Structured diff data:
*** Block opens ***

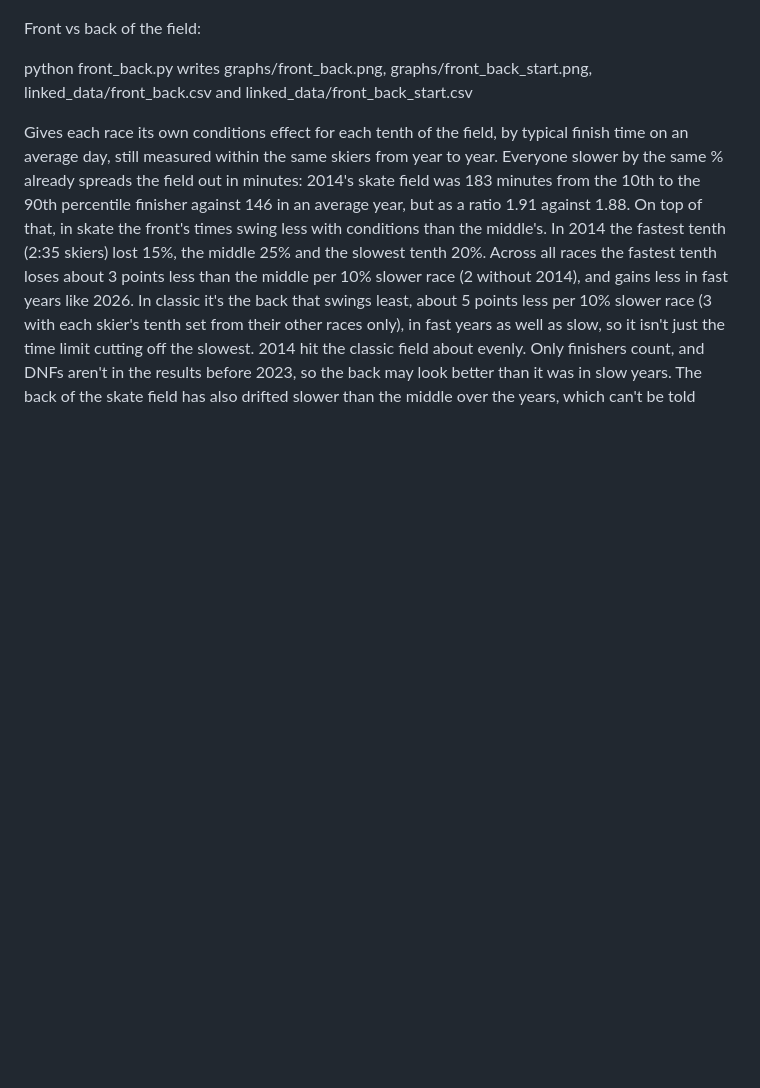
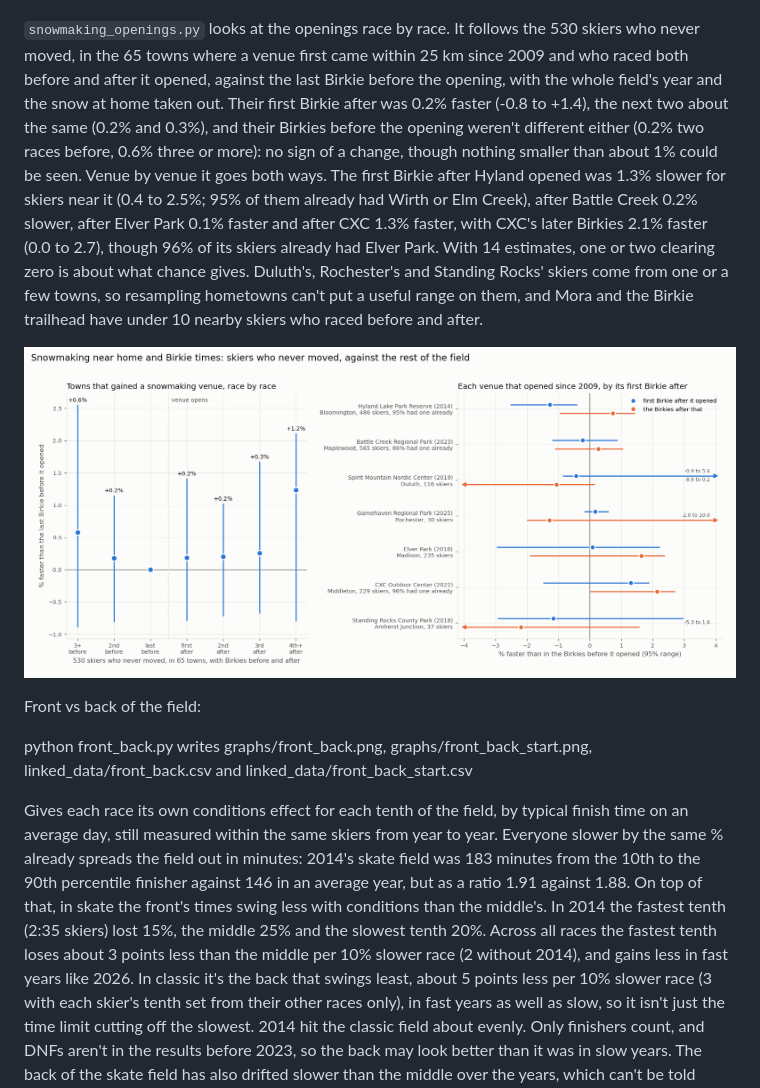
Before and after one commit to drewpolasky/birkie_data, a Markdown page: README.md, the part around one of its changes. GitHub-like rendering; pictures changed too: graphs/snowmaking_openings.png (added); blank space fills up the shorter version.

```diff
--- a/README.md
+++ b/README.md
@@ -383,5 +400,19 @@ skiable days in a normal winter goes with being 1.7% faster, but that includes w
 
 ![Image](https://github.com/drewpolasky/birkie_data/blob/master/graphs/snow_at_home.png?raw=true)
+
+`snowmaking_openings.py` looks at the openings race by race. It follows the 530 skiers who never moved, in the 65
+towns where a venue first came within 25 km since 2009 and who raced both before and after it opened, against the
+last Birkie before the opening, with the whole field's year and the snow at home taken out. Their first Birkie after
+was 0.2% faster (-0.8 to +1.4), the next two about the same (0.2% and 0.3%), and their Birkies before the opening
+weren't different either (0.2% two races before, 0.6% three or more): no sign of a change, though nothing smaller
+than about 1% could be seen. Venue by venue it goes both ways. The first Birkie after Hyland opened was 1.3% slower
+for skiers near it (0.4 to 2.5%; 95% of them already had Wirth or Elm Creek), after Battle Creek 0.2% slower, after
+Elver Park 0.1% faster and after CXC 1.3% faster, with CXC's later Birkies 2.1% faster (0.0 to 2.7), though 96% of its
+skiers already had Elver Park. With 14 estimates, one or two clearing zero is about what chance gives. Duluth's,
+Rochester's and Standing Rocks' skiers come from one or a few towns, so resampling hometowns can't put a useful range
+on them, and Mora and the Birkie trailhead have under 10 nearby skiers who raced before and after.
+
+![Image](https://github.com/drewpolasky/birkie_data/blob/master/graphs/snowmaking_openings.png?raw=true)
 
 
 Front vs back of the field:
```
Also changed, not shown: other parts of README.md (+22 -5 lines), graphs/snow_at_home.png, 3 other files.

*** Block closes ***

__Task item__:
Report each line in the entries where the string "about" occurs.

__Solved exercise__:
+was 0.2% faster (-0.8 to +1.4), the next two about the same (0.2% and 0.3%), and their Birkies before the opening
+than about 1% could be seen. Venue by venue it goes both ways. The first Birkie after Hyland opened was 1.3% slower
+skiers already had Elver Park. With 14 estimates, one or two clearing zero is about what chance gives. Duluth's,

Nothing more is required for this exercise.